- _PROBLEM_
Extract the full set of records, then give each one again exactly.

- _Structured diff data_
————————

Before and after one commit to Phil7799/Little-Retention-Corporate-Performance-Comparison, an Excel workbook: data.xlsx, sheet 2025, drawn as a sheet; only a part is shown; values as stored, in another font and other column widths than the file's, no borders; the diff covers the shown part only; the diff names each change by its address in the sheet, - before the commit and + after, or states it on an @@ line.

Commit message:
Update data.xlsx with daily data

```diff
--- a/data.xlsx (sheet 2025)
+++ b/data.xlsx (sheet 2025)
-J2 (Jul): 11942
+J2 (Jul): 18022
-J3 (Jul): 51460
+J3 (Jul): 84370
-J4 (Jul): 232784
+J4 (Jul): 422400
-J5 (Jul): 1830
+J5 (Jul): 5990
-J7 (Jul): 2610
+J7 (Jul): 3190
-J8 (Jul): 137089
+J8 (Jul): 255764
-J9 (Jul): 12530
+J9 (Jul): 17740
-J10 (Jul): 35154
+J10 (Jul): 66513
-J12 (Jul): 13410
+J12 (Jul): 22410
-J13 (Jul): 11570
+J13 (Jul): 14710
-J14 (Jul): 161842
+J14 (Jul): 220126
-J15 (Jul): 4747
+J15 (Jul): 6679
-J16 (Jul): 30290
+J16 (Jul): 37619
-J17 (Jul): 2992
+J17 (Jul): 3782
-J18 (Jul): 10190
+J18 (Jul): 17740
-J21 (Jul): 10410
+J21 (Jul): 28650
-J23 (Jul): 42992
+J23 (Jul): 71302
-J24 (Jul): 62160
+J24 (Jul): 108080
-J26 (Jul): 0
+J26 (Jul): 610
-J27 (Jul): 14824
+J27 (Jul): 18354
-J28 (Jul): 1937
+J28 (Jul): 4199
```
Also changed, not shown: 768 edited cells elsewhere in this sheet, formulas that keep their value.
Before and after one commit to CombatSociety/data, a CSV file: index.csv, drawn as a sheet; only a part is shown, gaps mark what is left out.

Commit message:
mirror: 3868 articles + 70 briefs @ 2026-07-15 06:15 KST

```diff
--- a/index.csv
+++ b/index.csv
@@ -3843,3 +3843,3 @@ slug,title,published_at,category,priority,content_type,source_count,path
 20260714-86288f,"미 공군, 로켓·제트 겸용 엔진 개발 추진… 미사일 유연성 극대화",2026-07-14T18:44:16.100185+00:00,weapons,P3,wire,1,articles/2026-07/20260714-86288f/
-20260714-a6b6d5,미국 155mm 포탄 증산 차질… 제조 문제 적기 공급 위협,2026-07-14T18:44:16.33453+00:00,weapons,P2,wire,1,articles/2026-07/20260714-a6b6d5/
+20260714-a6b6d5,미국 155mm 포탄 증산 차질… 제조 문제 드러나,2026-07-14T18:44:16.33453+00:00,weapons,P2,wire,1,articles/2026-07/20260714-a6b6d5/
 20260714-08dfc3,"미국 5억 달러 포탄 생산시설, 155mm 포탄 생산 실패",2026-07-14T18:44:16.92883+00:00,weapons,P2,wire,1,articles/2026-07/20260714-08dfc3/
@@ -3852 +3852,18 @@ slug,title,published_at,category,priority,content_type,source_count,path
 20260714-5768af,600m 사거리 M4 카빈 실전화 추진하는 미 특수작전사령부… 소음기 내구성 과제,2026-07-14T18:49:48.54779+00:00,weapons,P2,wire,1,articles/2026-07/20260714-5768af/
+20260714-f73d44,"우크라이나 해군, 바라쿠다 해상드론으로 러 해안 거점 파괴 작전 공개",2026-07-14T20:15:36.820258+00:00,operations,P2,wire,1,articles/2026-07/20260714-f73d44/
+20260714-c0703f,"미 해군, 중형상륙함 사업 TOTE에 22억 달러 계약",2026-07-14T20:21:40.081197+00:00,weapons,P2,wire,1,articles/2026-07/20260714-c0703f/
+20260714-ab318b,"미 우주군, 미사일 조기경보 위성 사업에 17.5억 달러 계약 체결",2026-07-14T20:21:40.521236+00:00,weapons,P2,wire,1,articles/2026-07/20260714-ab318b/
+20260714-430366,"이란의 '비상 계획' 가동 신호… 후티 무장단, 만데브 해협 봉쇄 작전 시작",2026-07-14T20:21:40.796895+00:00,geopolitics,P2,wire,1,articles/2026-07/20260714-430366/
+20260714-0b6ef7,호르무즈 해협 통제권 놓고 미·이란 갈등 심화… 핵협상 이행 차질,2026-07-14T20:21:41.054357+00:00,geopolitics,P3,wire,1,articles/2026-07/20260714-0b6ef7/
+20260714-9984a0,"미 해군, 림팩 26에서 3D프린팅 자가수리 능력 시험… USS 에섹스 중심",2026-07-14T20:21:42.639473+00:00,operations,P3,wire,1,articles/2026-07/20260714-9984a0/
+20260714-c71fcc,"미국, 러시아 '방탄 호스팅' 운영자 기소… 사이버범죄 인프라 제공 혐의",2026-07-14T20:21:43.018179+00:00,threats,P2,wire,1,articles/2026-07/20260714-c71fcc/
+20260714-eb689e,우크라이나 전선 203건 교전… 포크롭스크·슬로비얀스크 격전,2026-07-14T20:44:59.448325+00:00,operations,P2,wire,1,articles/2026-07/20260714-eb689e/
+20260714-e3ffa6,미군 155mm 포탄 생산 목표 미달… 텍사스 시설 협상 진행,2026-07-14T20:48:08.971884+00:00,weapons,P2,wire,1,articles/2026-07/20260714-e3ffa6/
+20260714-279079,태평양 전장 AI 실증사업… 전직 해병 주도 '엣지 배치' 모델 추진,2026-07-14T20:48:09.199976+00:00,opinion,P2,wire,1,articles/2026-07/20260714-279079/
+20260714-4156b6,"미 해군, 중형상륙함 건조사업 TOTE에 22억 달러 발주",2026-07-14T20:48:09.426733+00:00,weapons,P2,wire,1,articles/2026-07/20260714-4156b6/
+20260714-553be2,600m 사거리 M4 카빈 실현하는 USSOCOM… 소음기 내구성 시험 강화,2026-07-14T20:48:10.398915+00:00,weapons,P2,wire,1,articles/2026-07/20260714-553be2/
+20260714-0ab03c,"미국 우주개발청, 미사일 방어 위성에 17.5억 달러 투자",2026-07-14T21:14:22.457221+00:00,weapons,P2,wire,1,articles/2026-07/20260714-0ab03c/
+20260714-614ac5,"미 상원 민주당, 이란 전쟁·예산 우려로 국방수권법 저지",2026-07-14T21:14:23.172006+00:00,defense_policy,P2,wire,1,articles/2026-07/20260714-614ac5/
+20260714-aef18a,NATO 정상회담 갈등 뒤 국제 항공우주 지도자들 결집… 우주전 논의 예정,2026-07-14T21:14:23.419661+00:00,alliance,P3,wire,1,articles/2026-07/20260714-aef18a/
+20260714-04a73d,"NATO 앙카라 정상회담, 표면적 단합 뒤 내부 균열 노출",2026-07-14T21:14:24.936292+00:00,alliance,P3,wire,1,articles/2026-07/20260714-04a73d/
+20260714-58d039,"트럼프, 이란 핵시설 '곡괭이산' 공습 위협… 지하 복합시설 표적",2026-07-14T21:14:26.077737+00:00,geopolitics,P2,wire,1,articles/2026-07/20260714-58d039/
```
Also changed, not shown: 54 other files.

————————

- _EXERCISE RESPONSE_
Before and after one commit to Phil7799/Little-Retention-Corporate-Performance-Comparison, an Excel workbook: data.xlsx, sheet 2025, drawn as a sheet; only a part is shown; values as stored, in another font and other column widths than the file's, no borders; the diff covers the shown part only; the diff names each change by its address in the sheet, - before the commit and + after, or states it on an @@ line.

Commit message:
Update data.xlsx with daily data

```diff
--- a/data.xlsx (sheet 2025)
+++ b/data.xlsx (sheet 2025)
-J2 (Jul): 11942
+J2 (Jul): 18022
-J3 (Jul): 51460
+J3 (Jul): 84370
-J4 (Jul): 232784
+J4 (Jul): 422400
-J5 (Jul): 1830
+J5 (Jul): 5990
-J7 (Jul): 2610
+J7 (Jul): 3190
-J8 (Jul): 137089
+J8 (Jul): 255764
-J9 (Jul): 12530
+J9 (Jul): 17740
-J10 (Jul): 35154
+J10 (Jul): 66513
-J12 (Jul): 13410
+J12 (Jul): 22410
-J13 (Jul): 11570
+J13 (Jul): 14710
-J14 (Jul): 161842
+J14 (Jul): 220126
-J15 (Jul): 4747
+J15 (Jul): 6679
-J16 (Jul): 30290
+J16 (Jul): 37619
-J17 (Jul): 2992
+J17 (Jul): 3782
-J18 (Jul): 10190
+J18 (Jul): 17740
-J21 (Jul): 10410
+J21 (Jul): 28650
-J23 (Jul): 42992
+J23 (Jul): 71302
-J24 (Jul): 62160
+J24 (Jul): 108080
-J26 (Jul): 0
+J26 (Jul): 610
-J27 (Jul): 14824
+J27 (Jul): 18354
-J28 (Jul): 1937
+J28 (Jul): 4199
```
Also changed, not shown: 768 edited cells elsewhere in this sheet, formulas that keep their value.
Before and after one commit to CombatSociety/data, a CSV file: index.csv, drawn as a sheet; only a part is shown, gaps mark what is left out.

Commit message:
mirror: 3868 articles + 70 briefs @ 2026-07-15 06:15 KST

```diff
--- a/index.csv
+++ b/index.csv
@@ -3843,3 +3843,3 @@ slug,title,published_at,category,priority,content_type,source_count,path
 20260714-86288f,"미 공군, 로켓·제트 겸용 엔진 개발 추진… 미사일 유연성 극대화",2026-07-14T18:44:16.100185+00:00,weapons,P3,wire,1,articles/2026-07/20260714-86288f/
-20260714-a6b6d5,미국 155mm 포탄 증산 차질… 제조 문제 적기 공급 위협,2026-07-14T18:44:16.33453+00:00,weapons,P2,wire,1,articles/2026-07/20260714-a6b6d5/
+20260714-a6b6d5,미국 155mm 포탄 증산 차질… 제조 문제 드러나,2026-07-14T18:44:16.33453+00:00,weapons,P2,wire,1,articles/2026-07/20260714-a6b6d5/
 20260714-08dfc3,"미국 5억 달러 포탄 생산시설, 155mm 포탄 생산 실패",2026-07-14T18:44:16.92883+00:00,weapons,P2,wire,1,articles/2026-07/20260714-08dfc3/
@@ -3852 +3852,18 @@ slug,title,published_at,category,priority,content_type,source_count,path
 20260714-5768af,600m 사거리 M4 카빈 실전화 추진하는 미 특수작전사령부… 소음기 내구성 과제,2026-07-14T18:49:48.54779+00:00,weapons,P2,wire,1,articles/2026-07/20260714-5768af/
+20260714-f73d44,"우크라이나 해군, 바라쿠다 해상드론으로 러 해안 거점 파괴 작전 공개",2026-07-14T20:15:36.820258+00:00,operations,P2,wire,1,articles/2026-07/20260714-f73d44/
+20260714-c0703f,"미 해군, 중형상륙함 사업 TOTE에 22억 달러 계약",2026-07-14T20:21:40.081197+00:00,weapons,P2,wire,1,articles/2026-07/20260714-c0703f/
+20260714-ab318b,"미 우주군, 미사일 조기경보 위성 사업에 17.5억 달러 계약 체결",2026-07-14T20:21:40.521236+00:00,weapons,P2,wire,1,articles/2026-07/20260714-ab318b/
+20260714-430366,"이란의 '비상 계획' 가동 신호… 후티 무장단, 만데브 해협 봉쇄 작전 시작",2026-07-14T20:21:40.796895+00:00,geopolitics,P2,wire,1,articles/2026-07/20260714-430366/
+20260714-0b6ef7,호르무즈 해협 통제권 놓고 미·이란 갈등 심화… 핵협상 이행 차질,2026-07-14T20:21:41.054357+00:00,geopolitics,P3,wire,1,articles/2026-07/20260714-0b6ef7/
+20260714-9984a0,"미 해군, 림팩 26에서 3D프린팅 자가수리 능력 시험… USS 에섹스 중심",2026-07-14T20:21:42.639473+00:00,operations,P3,wire,1,articles/2026-07/20260714-9984a0/
+20260714-c71fcc,"미국, 러시아 '방탄 호스팅' 운영자 기소… 사이버범죄 인프라 제공 혐의",2026-07-14T20:21:43.018179+00:00,threats,P2,wire,1,articles/2026-07/20260714-c71fcc/
+20260714-eb689e,우크라이나 전선 203건 교전… 포크롭스크·슬로비얀스크 격전,2026-07-14T20:44:59.448325+00:00,operations,P2,wire,1,articles/2026-07/20260714-eb689e/
+20260714-e3ffa6,미군 155mm 포탄 생산 목표 미달… 텍사스 시설 협상 진행,2026-07-14T20:48:08.971884+00:00,weapons,P2,wire,1,articles/2026-07/20260714-e3ffa6/
+20260714-279079,태평양 전장 AI 실증사업… 전직 해병 주도 '엣지 배치' 모델 추진,2026-07-14T20:48:09.199976+00:00,opinion,P2,wire,1,articles/2026-07/20260714-279079/
+20260714-4156b6,"미 해군, 중형상륙함 건조사업 TOTE에 22억 달러 발주",2026-07-14T20:48:09.426733+00:00,weapons,P2,wire,1,articles/2026-07/20260714-4156b6/
+20260714-553be2,600m 사거리 M4 카빈 실현하는 USSOCOM… 소음기 내구성 시험 강화,2026-07-14T20:48:10.398915+00:00,weapons,P2,wire,1,articles/2026-07/20260714-553be2/
+20260714-0ab03c,"미국 우주개발청, 미사일 방어 위성에 17.5억 달러 투자",2026-07-14T21:14:22.457221+00:00,weapons,P2,wire,1,articles/2026-07/20260714-0ab03c/
+20260714-614ac5,"미 상원 민주당, 이란 전쟁·예산 우려로 국방수권법 저지",2026-07-14T21:14:23.172006+00:00,defense_policy,P2,wire,1,articles/2026-07/20260714-614ac5/
+20260714-aef18a,NATO 정상회담 갈등 뒤 국제 항공우주 지도자들 결집… 우주전 논의 예정,2026-07-14T21:14:23.419661+00:00,alliance,P3,wire,1,articles/2026-07/20260714-aef18a/
+20260714-04a73d,"NATO 앙카라 정상회담, 표면적 단합 뒤 내부 균열 노출",2026-07-14T21:14:24.936292+00:00,alliance,P3,wire,1,articles/2026-07/20260714-04a73d/
+20260714-58d039,"트럼프, 이란 핵시설 '곡괭이산' 공습 위협… 지하 복합시설 표적",2026-07-14T21:14:26.077737+00:00,geopolitics,P2,wire,1,articles/2026-07/20260714-58d039/
```
Also changed, not shown: 54 other files.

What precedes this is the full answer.